Why Old Places Matter: How Historic Places Affect Our Identity and Well-Being
Thompson M. Mayes
Rowman & Littlefield, September 2018
Hardcover | 8-3/4 x 11-1/4 inches | 168 pages | 74 illustrations | English | ISBN: 978-1538117682 | $45.00
Why Old Places Matter is the only book that explores the reasons that old places matter to people. Although people often feel very deeply about the old places of their lives, they don’t have the words to express why. This book brings these ideas together in evocative language and with illustrative images for a broad audience.
The book reveals the fundamentally important yet under-recognized role old places play in our lives. While many people feel a deep-seated connection to old places — from those who love old houses, to the millions of tourists who are drawn to historic cities, to the pilgrims who flock to ancient sites throughout the world — few can articulate why. The book explores these deep attachments people have with old places –the feelings of belonging, continuity, stability, identity and memory, as well as the more traditional reasons that old places have been deemed by society to be important, such as history, national identity, and architecture.

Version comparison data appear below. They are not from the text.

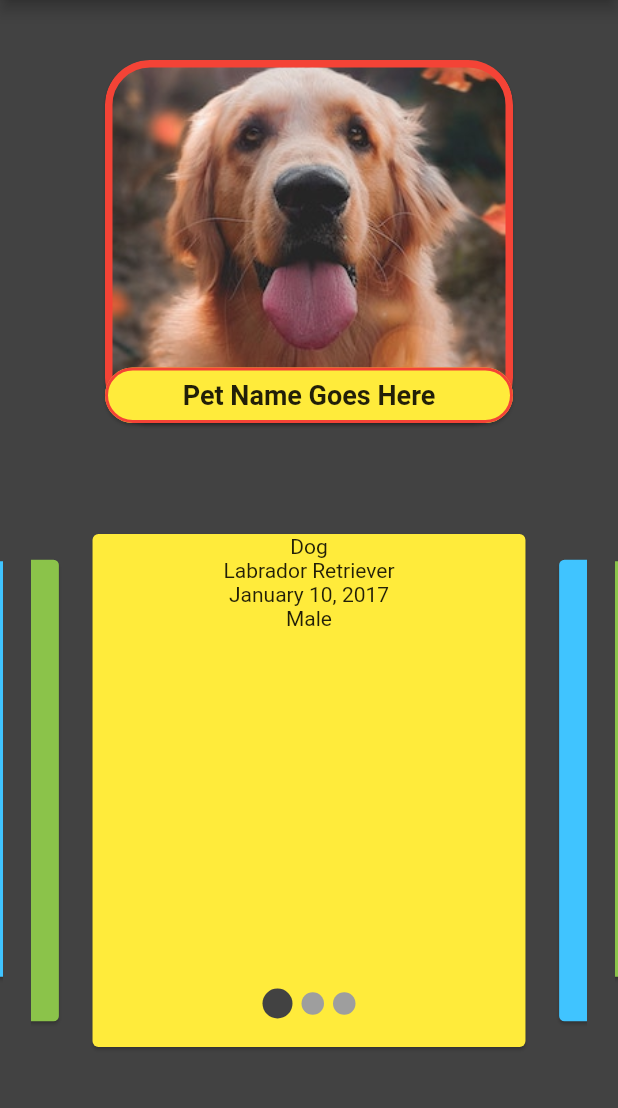
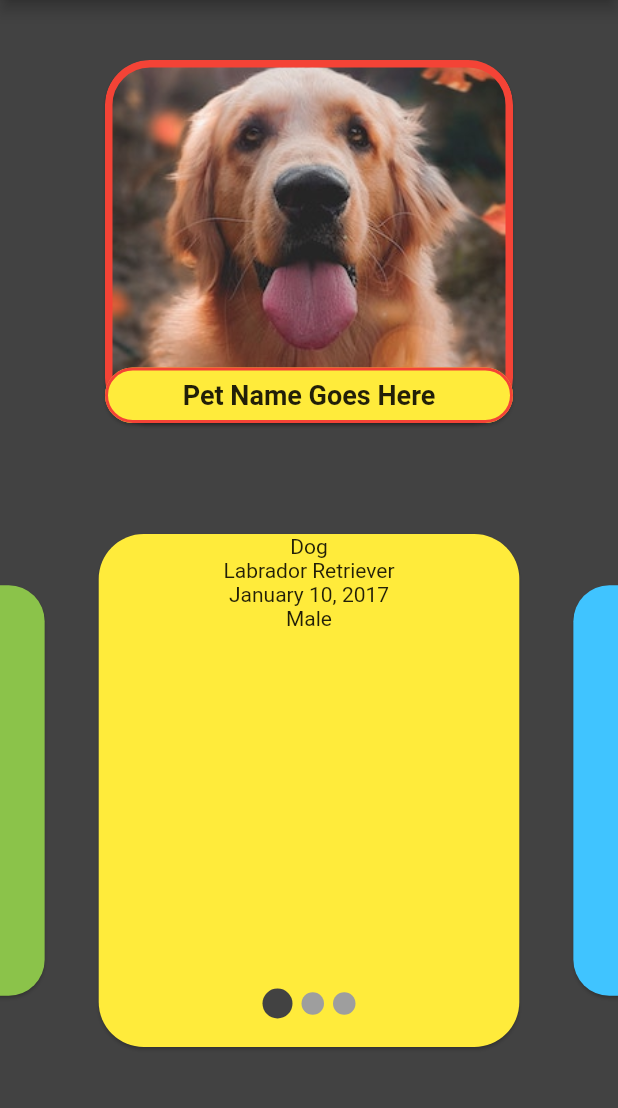
Before and after one commit to carlstep/mypetprojectb, a Flutter app: the screen it shows after launch, on a phone screen of 412 x 824 dp, the part 84-1192 px from its top. Run offline on Flutter 3.47's test engine with Material 2 defaults, Android fonts, the phone set to English and light mode, and no system bars; drawn by our look-alikes of card_swiper; our stand-ins replace font_awesome_flutter.

Commit message:
adjustments to tidy the design

```diff
--- a/lib/main.dart
+++ b/lib/main.dart
@@ -63,12 +63,15 @@ class MyPetApp extends StatelessWidget {
     );
 
     Widget petCardInfoSwipeSection = Container(
+      decoration: BoxDecoration(
+        borderRadius: BorderRadius.all(Radius.circular(20),),
+      ),
         margin: EdgeInsets.only(top: 30, bottom: 30),
         height: 350,
         width: 300,
         child: Swiper.children(
-          viewportFraction: 0.8,
-          scale: 0.9,
+          viewportFraction: 0.7,
+          scale: .8,
           autoplay: false,
           pagination: SwiperPagination(
               margin: EdgeInsets.fromLTRB(0.0, 0.0, 0.0, 20.0),
@@ -79,6 +82,9 @@ class MyPetApp extends StatelessWidget {
                   activeSize: 20.0)),
           children: <Widget>[
             Card(
+              shape: RoundedRectangleBorder(
+                borderRadius: BorderRadius.circular(30),
+              ),
               color: Colors.yellow,
               child: Column(
                 children: [
@@ -90,6 +96,9 @@ class MyPetApp extends StatelessWidget {
               ),
             ),
             Card(
+              shape: RoundedRectangleBorder(
+                borderRadius: BorderRadius.circular(30),
+              ),
               color: Colors.lightBlueAccent,
               child: Column(
                 children: [
@@ -100,6 +109,9 @@ class MyPetApp extends StatelessWidget {
               ),
             ),
             Card(
+              shape: RoundedRectangleBorder(
+                borderRadius: BorderRadius.circular(30),
+              ),
               color: Colors.lightGreen,
               child: Column(
                 children: [
@@ -120,7 +132,7 @@ class MyPetApp extends StatelessWidget {
         body: Swiper(
           itemBuilder: (BuildContext context, int index) {
             child:
-            return ListView(
+            return ListView( // TODO - is this the best widget to use?
               children: [
                 petCardSection,
                 petCardInfoSwipeSection,
@@ -129,8 +141,8 @@ class MyPetApp extends StatelessWidget {
           },
           itemCount: 3,
           scrollDirection: Axis.horizontal,
-          viewportFraction: 0.9,
-          scale: 0.9,
+          viewportFraction: 1,
+          scale: .8,
         ),
       ),
     );
```
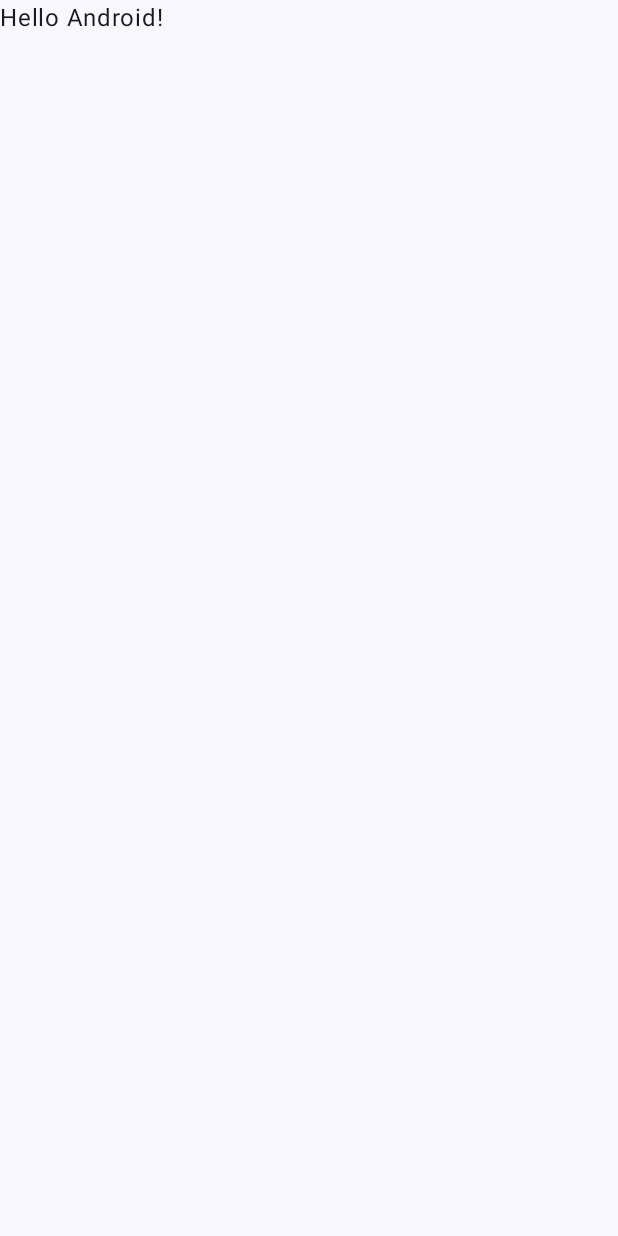
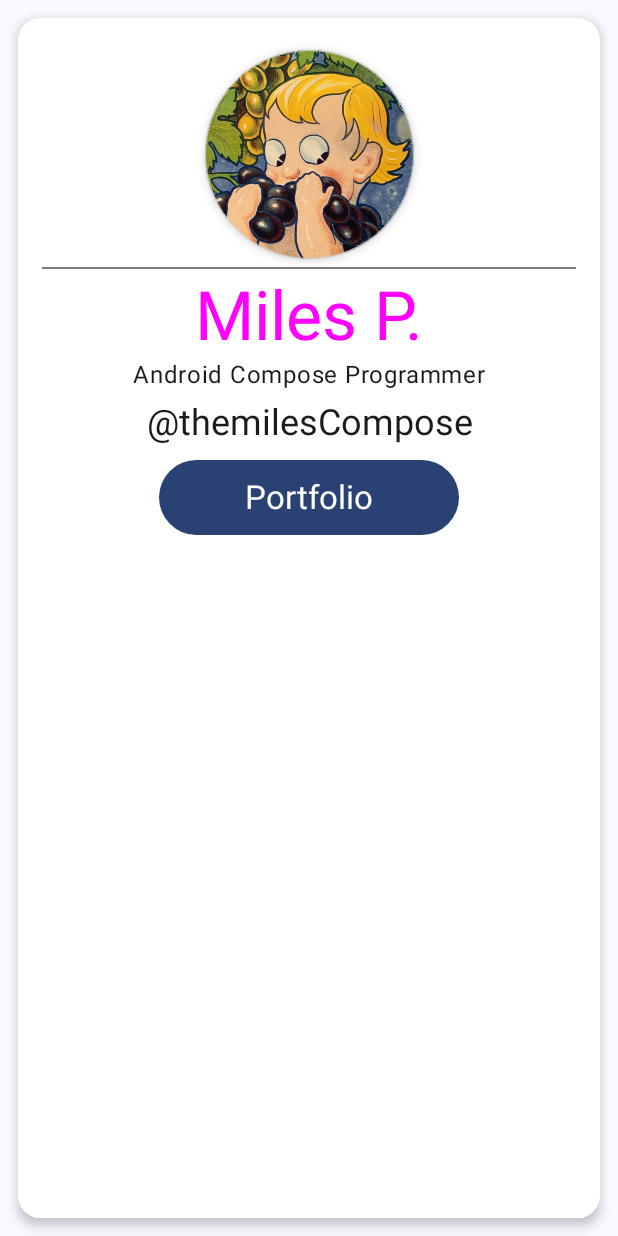
Before and after one commit to dilekbaykara/JetBizCard, an Android app built with Jetpack Compose: the screen it shows after launch (MainActivity), on a phone screen of 412 x 824 dp. Before the commit the screen is almost empty. Run offline under Robolectric (Android 15) with nearby library versions, the phone set to English and light mode, and no system bars.

Commit message:
styled and added remaining components for project

```diff
--- a/app/src/main/java/com/example/jetbizcard/MainActivity.kt
+++ b/app/src/main/java/com/example/jetbizcard/MainActivity.kt
@@ -1,15 +1,53 @@
 package com.example.jetbizcard
 
 import android.os.Bundle
+import android.util.Log
 import androidx.activity.ComponentActivity
 import androidx.activity.compose.setContent
+import androidx.compose.foundation.BorderStroke
+import androidx.compose.foundation.Image
+import androidx.compose.foundation.background
+import androidx.compose.foundation.layout.Arrangement
+import androidx.compose.foundation.layout.Box
+import androidx.compose.foundation.layout.Column
+import androidx.compose.foundation.layout.Row
+import androidx.compose.foundation.layout.fillMaxHeight
 import androidx.compose.foundation.layout.fillMaxSize
+import androidx.compose.foundation.layout.fillMaxWidth
+import androidx.compose.foundation.layout.height
+import androidx.compose.foundation.layout.padding
+import androidx.compose.foundation.layout.size
+import androidx.compose.foundation.layout.width
+import androidx.compose.foundation.lazy.LazyColumn
+import androidx.compose.foundation.lazy.items
+import androidx.compose.foundation.shape.CircleShape
+import androidx.compose.foundation.shape.CornerSize
+import androidx.compose.foundation.shape.RoundedCornerShape
+import androidx.compose.material3.Button
+import androidx.compose.material3.ButtonColors
+import androidx.compose.material3.ButtonDefaults
+import androidx.compose.material3.Card
+import androidx.compose.material3.CardDefaults
+import androidx.compose.material3.CardElevation
+import androidx.compose.material3.Divider
+import androidx.compose.material3.DividerDefaults
+import androidx.compose.material3.ElevatedCard
 import androidx.compose.material3.MaterialTheme
 import androidx.compose.material3.Surface
 import androidx.compose.material3.Text
 import androidx.compose.runtime.Composable
+import androidx.compose.runtime.mutableStateOf
+import androidx.compose.runtime.remember
+import androidx.compose.ui.Alignment
 import androidx.compose.ui.Modifier
+import androidx.compose.ui.draw.scale
+import androidx.compose.ui.graphics.Color
+import androidx.compose.ui.graphics.RectangleShape
+import androidx.compose.ui.layout.ContentScale
+import androidx.compose.ui.res.painterResource
+import androidx.compose.ui.text.font.FontWeight
 import androidx.compose.ui.tooling.preview.Preview
+import androidx.compose.ui.unit.dp
 import com.example.jetbizcard.ui.theme.JetBizCardTheme
 
 class MainActivity : ComponentActivity() {
@@ -22,25 +60,175 @@ class MainActivity : ComponentActivity() {
                     modifier = Modifier.fillMaxSize(),
                     color = MaterialTheme.colorScheme.background
                 ) {
-                    Greeting("Android")
+                   CreateBizCard()
                 }
             }
         }
     }
 }
 
+
+
 @Composable
-fun Greeting(name: String, modifier: Modifier = Modifier) {
-    Text(
-        text = "Hello $name!",
+fun CreateBizCard() {
+    val buttonClickedState = remember {
+        mutableStateOf(false)
+    }
+    Surface(
+        modifier = Modifier
+            .fillMaxWidth()
+            .fillMaxHeight()
+            .background(Color.White)
+    ) {
+        Card(
+            modifier = Modifier
+                .width(200.dp)
+                .height(390.dp)
+                .padding(12.dp),
+            shape = RoundedCornerShape(corner = CornerSize(15.dp)),
+            colors = CardDefaults.cardColors(
+                containerColor = Color.White
+            ),
+            elevation = CardDefaults.cardElevation(4.dp)
+        ) {
+            Column(
+                modifier = Modifier
+                    .fillMaxSize()
+                    .padding(16.dp),
+                verticalArrangement = Arrangement.Top,
+                horizontalAlignment = Alignment.CenterHorizontally
+            ) {
+                CreateImageProfile()
+                Divider()
+                CreateInfo()
+                Button(onClick = {
+                buttonClickedState.value = !buttonClickedState.value
+                },
+                    modifier = Modifier
+                        .height(50.dp)
+                        .width(200.dp),
+
+                ) {
+                    Text(text = "Portfolio",
+                    style = MaterialTheme.typography.titleLarge)
+                }
+                if (buttonClickedState.value) {
+                    Content()
+                } else {
+                    Box {
+
+                    }
+                }
+
+            }
+        }
+    }
+}
+
+
+@Preview
+@Composable
+fun Content(){
+Box( modifier = Modifier
+    .fillMaxHeight()
+    .fillMaxWidth()
+    .padding(5.dp)) {
+    Surface(modifier = Modifier
+        .padding(3.dp)
+        .fillMaxWidth()
+        .fillMaxHeight(),
+    shape = RoundedCornerShape(corner = CornerSize(6.dp)),
+        border = BorderStroke(width = 2.dp,
+            color = Color.LightGray)
+    ) {
+
+        Portfolio(data = listOf("Project 1", "Project 2", "Project 3", ))
+
+    }
+}
+}
+
+@Composable
+fun Portfolio(data: List<String>) {
+LazyColumn {
+    items(data) {item ->
+       Card(modifier = Modifier
+           .padding(13.dp)
+           .fillMaxWidth(),
+           shape = RectangleShape,
+           elevation = CardDefaults.cardElevation()) {
+           Row(modifier = Modifier
+               .fillMaxWidth()
+               .padding(8.dp)
+               .background(MaterialTheme.colorScheme.surface)
+               .padding(7.dp)) {
+               CreateImageProfile(modifier = Modifier.size(100.dp))
+               Column(modifier = Modifier.padding(7.dp).align(alignment = Alignment.CenterVertically)) {
+                   Text(text = item, fontWeight = FontWeight.Bold)
+                   Text(text = "Awesome Project", style = MaterialTheme.typography.bodyMedium)
+               }
+
+           }
+       }
+    }
+}
+
+}
+
+
+@Composable
+private fun CreateInfo() {
+    Column(
+        modifier = Modifier.padding(5.dp),
+        horizontalAlignment = Alignment.CenterHorizontally
+    ) {
+        Text(
+            text = "Miles P.",
+            style = MaterialTheme.typography.displayMedium,
+            color = Color.Magenta
+        )
+
+        Text(
+            text = "Android Compose Programmer",
+            modifier = Modifier.padding(3.dp),
+            style = MaterialTheme.typography.bodyLarge
+        )
+
+        Text(
+            text = "@themilesCompose",
+            modifier = Modifier.padding(3.dp),
+            style = MaterialTheme.typography.headlineSmall
+        )
+
+
+    }
+}
+
+@Composable
+private fun CreateImageProfile(modifier: Modifier = Modifier) {
+    Surface(
         modifier = modifier
-    )
+            .size(150.dp)
+            .padding(5.dp),
+        shape = CircleShape,
+        border = BorderStroke(0.5.dp, Color.LightGray),
+        color = Color.White, // Set the color of the circular Surface
+        shadowElevation = 4.dp
+    ) {
+        Image(
+            painter = painterResource(id = R.drawable.profile_img),
+            contentDescription = "profile image",
+            modifier = Modifier.size(135.dp),
+            contentScale = ContentScale.Crop
+
+        )
+    }
 }
 
 @Preview(showBackground = true)
 @Composable
 fun GreetingPreview() {
     JetBizCardTheme {
-        Greeting("Android")
+CreateBizCard()
     }
 }
```
Also changed, not shown: app/src/main/res/drawable/profile_img.jpg (added).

This book will be appealing to anyone who has ever loved an old place. But more importantly, it will be an useful resource to articulate why old places are meaningful to people and their communities. This book will help people understand that the feeling many have for old places is supported by a wide variety of fields, and that the continued existence of these old places is good. It will give people the words and phrases to understand and express why old places matter.
A couple weeks ago I went on a press tour of the TWA Hotel, a restoration and reuse of Eero Saarinen’s TWA Flight Center at JFK Airport. The new hotel uses the old terminal as a lobby with lounge, restaurant, and shops, and it features two new wings with hotel rooms that flank the 1962 building. It is a masterful restoration, courtesy of Beyer Blinder Belle, and one that seems like an no-brainer; who, after all, would not want to see Saarinen’s building given a second life? But before it was landmarked by NYC in 1994, the terminal was far from beloved by the people who used it. The terminal was basically obsolete the moment it opened, having been designed for small supersonics rather than large wide-body jets; travelers were greeted by a terminal unable to accommodate the crowds and long lines. The terminal closed in 2001, was mothballed by the Port Authority, and was eventually transformed into a hotel 18 years later — a preservation success story.
I’m bringing up the TWA Hotel in the context of Why Old Places Matter because one thought kept entering my mind when considering the saving and reusing of Saarinen’s building, regardless of the fact it was functionally deficient: it was built. The fact it existed meant its reuse had to be considered — in my mind at least. Its beauty made its preservation an obvious fact, but I think that just about any well-built building deserves to be saved, or at least have its reuse seriously considered. There are various reasons for this thought: reusing old buildings is sustainable, it maintains scale and historical continuity, and it gives architects a canvas against which new architecture can be designed. In the case of Lubrano Ciavarra Architects, who designed the curved wings of the TWA Hotel, they created a neutral backdrop for Saarinen’s bird-like creation. Whatever the case, I think the most interesting parts of cities — even airports — arise from the juxtaposition of old and new.
Why Old Places Matter by Thompson Mayes, vice president of the National Trust for Historic Preservation, does an excellent job in defining and explaining more than a dozen reasons for preserving old buildings, be it a centuries-old house or a 50-year-old airline terminal. It consists of fourteen short essays between six and ten pages, each one arguing why old places matter: memory, beauty, history, architecture, sustainability, and so forth. Some of the arguments that batted around my head in regards to TWA were reiterated by Mayes. Such is the strength of his book: Although he references articles, books, and interviews that address the preservation of places, his book puts those words together into an accessible package that should aid people in understanding the value of preservation and explaining it to others. I could see it being used by people — citizens, not necessarily professionals — who want to protect this or that building or landscape but need help in articulating the why. Born from a six-month stay at the American Academy in Rome, Why Old Places Matter might be aimed at protecting old American places but its lessons are universal.
Thompson McCord Mayes, vice president and senior counsel at the National Trust for Historic Preservation, has spent his professional career preserving old places. In 2013, Tom was awarded the National Endowment for the Arts Rome Prize in Historic Preservation by the American Academy in Rome, and subsequently spent a six-month residency in Rome as a Fellow of the Academy. The essays that are collected in this publication came about as a result of that experience.